▶ [THE TASK] Could you reproduce all of the following entries exactly?
=== Section Start ===
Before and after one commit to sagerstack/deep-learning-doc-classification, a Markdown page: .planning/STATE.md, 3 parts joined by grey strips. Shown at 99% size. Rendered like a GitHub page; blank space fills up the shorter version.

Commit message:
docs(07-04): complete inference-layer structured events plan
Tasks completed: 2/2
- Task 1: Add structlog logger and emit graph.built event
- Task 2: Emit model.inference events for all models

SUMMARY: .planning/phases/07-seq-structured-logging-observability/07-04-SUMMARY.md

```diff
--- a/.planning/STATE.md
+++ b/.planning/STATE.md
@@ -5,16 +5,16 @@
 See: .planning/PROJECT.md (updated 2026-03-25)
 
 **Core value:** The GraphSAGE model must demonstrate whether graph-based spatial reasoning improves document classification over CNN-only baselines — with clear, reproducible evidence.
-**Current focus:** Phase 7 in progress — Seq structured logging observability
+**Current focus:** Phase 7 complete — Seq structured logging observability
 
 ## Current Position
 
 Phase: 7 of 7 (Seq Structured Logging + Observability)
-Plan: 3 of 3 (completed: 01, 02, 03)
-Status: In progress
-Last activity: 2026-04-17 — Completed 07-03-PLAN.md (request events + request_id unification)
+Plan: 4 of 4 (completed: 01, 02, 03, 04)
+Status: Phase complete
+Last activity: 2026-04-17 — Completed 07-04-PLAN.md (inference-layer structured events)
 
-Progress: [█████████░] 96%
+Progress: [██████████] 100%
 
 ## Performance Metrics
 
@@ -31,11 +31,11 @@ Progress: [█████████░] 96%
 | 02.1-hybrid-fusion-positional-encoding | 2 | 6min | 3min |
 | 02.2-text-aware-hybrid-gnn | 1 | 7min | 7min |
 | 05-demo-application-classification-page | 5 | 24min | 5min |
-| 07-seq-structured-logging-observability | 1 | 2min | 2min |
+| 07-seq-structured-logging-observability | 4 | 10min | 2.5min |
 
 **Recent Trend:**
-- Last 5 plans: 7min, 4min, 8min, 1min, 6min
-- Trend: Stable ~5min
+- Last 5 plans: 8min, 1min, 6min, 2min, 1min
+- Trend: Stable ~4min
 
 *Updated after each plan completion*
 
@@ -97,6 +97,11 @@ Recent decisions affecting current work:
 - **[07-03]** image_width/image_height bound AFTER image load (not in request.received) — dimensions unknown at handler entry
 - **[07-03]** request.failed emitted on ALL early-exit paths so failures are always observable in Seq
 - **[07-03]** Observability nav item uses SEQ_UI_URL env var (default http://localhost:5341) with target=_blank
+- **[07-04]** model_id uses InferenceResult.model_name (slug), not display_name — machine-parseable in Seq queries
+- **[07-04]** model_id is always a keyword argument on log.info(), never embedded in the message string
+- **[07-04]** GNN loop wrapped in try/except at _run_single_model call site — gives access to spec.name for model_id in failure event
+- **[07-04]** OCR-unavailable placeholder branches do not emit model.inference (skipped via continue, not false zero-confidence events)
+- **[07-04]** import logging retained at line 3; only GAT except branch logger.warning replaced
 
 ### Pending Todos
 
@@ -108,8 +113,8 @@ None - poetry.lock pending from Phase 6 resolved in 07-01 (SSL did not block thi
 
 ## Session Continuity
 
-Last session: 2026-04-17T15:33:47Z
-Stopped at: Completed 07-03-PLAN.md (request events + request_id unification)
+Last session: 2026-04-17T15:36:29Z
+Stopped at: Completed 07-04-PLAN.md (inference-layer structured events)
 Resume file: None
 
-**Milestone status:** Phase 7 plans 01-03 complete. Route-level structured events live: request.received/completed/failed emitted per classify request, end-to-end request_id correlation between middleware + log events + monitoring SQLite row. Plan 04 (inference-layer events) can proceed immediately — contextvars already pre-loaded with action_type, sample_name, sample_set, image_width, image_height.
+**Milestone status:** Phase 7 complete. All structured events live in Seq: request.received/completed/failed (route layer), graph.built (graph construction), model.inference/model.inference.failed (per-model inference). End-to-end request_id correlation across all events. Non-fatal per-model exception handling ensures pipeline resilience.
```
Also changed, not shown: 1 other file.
=== Section End ===
▶ [WRITTEN REPLY]
Before and after one commit to sagerstack/deep-learning-doc-classification, a Markdown page: .planning/STATE.md, 3 parts joined by grey strips. Shown at 99% size. Rendered like a GitHub page; blank space fills up the shorter version.

Commit message:
docs(07-04): complete inference-layer structured events plan
Tasks completed: 2/2
- Task 1: Add structlog logger and emit graph.built event
- Task 2: Emit model.inference events for all models

SUMMARY: .planning/phases/07-seq-structured-logging-observability/07-04-SUMMARY.md

```diff
--- a/.planning/STATE.md
+++ b/.planning/STATE.md
@@ -5,16 +5,16 @@
 See: .planning/PROJECT.md (updated 2026-03-25)
 
 **Core value:** The GraphSAGE model must demonstrate whether graph-based spatial reasoning improves document classification over CNN-only baselines — with clear, reproducible evidence.
-**Current focus:** Phase 7 in progress — Seq structured logging observability
+**Current focus:** Phase 7 complete — Seq structured logging observability
 
 ## Current Position
 
 Phase: 7 of 7 (Seq Structured Logging + Observability)
-Plan: 3 of 3 (completed: 01, 02, 03)
-Status: In progress
-Last activity: 2026-04-17 — Completed 07-03-PLAN.md (request events + request_id unification)
+Plan: 4 of 4 (completed: 01, 02, 03, 04)
+Status: Phase complete
+Last activity: 2026-04-17 — Completed 07-04-PLAN.md (inference-layer structured events)
 
-Progress: [█████████░] 96%
+Progress: [██████████] 100%
 
 ## Performance Metrics
 
@@ -31,11 +31,11 @@ Progress: [█████████░] 96%
 | 02.1-hybrid-fusion-positional-encoding | 2 | 6min | 3min |
 | 02.2-text-aware-hybrid-gnn | 1 | 7min | 7min |
 | 05-demo-application-classification-page | 5 | 24min | 5min |
-| 07-seq-structured-logging-observability | 1 | 2min | 2min |
+| 07-seq-structured-logging-observability | 4 | 10min | 2.5min |
 
 **Recent Trend:**
-- Last 5 plans: 7min, 4min, 8min, 1min, 6min
-- Trend: Stable ~5min
+- Last 5 plans: 8min, 1min, 6min, 2min, 1min
+- Trend: Stable ~4min
 
 *Updated after each plan completion*
 
@@ -97,6 +97,11 @@ Recent decisions affecting current work:
 - **[07-03]** image_width/image_height bound AFTER image load (not in request.received) — dimensions unknown at handler entry
 - **[07-03]** request.failed emitted on ALL early-exit paths so failures are always observable in Seq
 - **[07-03]** Observability nav item uses SEQ_UI_URL env var (default http://localhost:5341) with target=_blank
+- **[07-04]** model_id uses InferenceResult.model_name (slug), not display_name — machine-parseable in Seq queries
+- **[07-04]** model_id is always a keyword argument on log.info(), never embedded in the message string
+- **[07-04]** GNN loop wrapped in try/except at _run_single_model call site — gives access to spec.name for model_id in failure event
+- **[07-04]** OCR-unavailable placeholder branches do not emit model.inference (skipped via continue, not false zero-confidence events)
+- **[07-04]** import logging retained at line 3; only GAT except branch logger.warning replaced
 
 ### Pending Todos
 
@@ -108,8 +113,8 @@ None - poetry.lock pending from Phase 6 resolved in 07-01 (SSL did not block thi
 
 ## Session Continuity
 
-Last session: 2026-04-17T15:33:47Z
-Stopped at: Completed 07-03-PLAN.md (request events + request_id unification)
+Last session: 2026-04-17T15:36:29Z
+Stopped at: Completed 07-04-PLAN.md (inference-layer structured events)
 Resume file: None
 
-**Milestone status:** Phase 7 plans 01-03 complete. Route-level structured events live: request.received/completed/failed emitted per classify request, end-to-end request_id correlation between middleware + log events + monitoring SQLite row. Plan 04 (inference-layer events) can proceed immediately — contextvars already pre-loaded with action_type, sample_name, sample_set, image_width, image_height.
+**Milestone status:** Phase 7 complete. All structured events live in Seq: request.received/completed/failed (route layer), graph.built (graph construction), model.inference/model.inference.failed (per-model inference). End-to-end request_id correlation across all events. Non-fatal per-model exception handling ensures pipeline resilience.
```
Also changed, not shown: 1 other file.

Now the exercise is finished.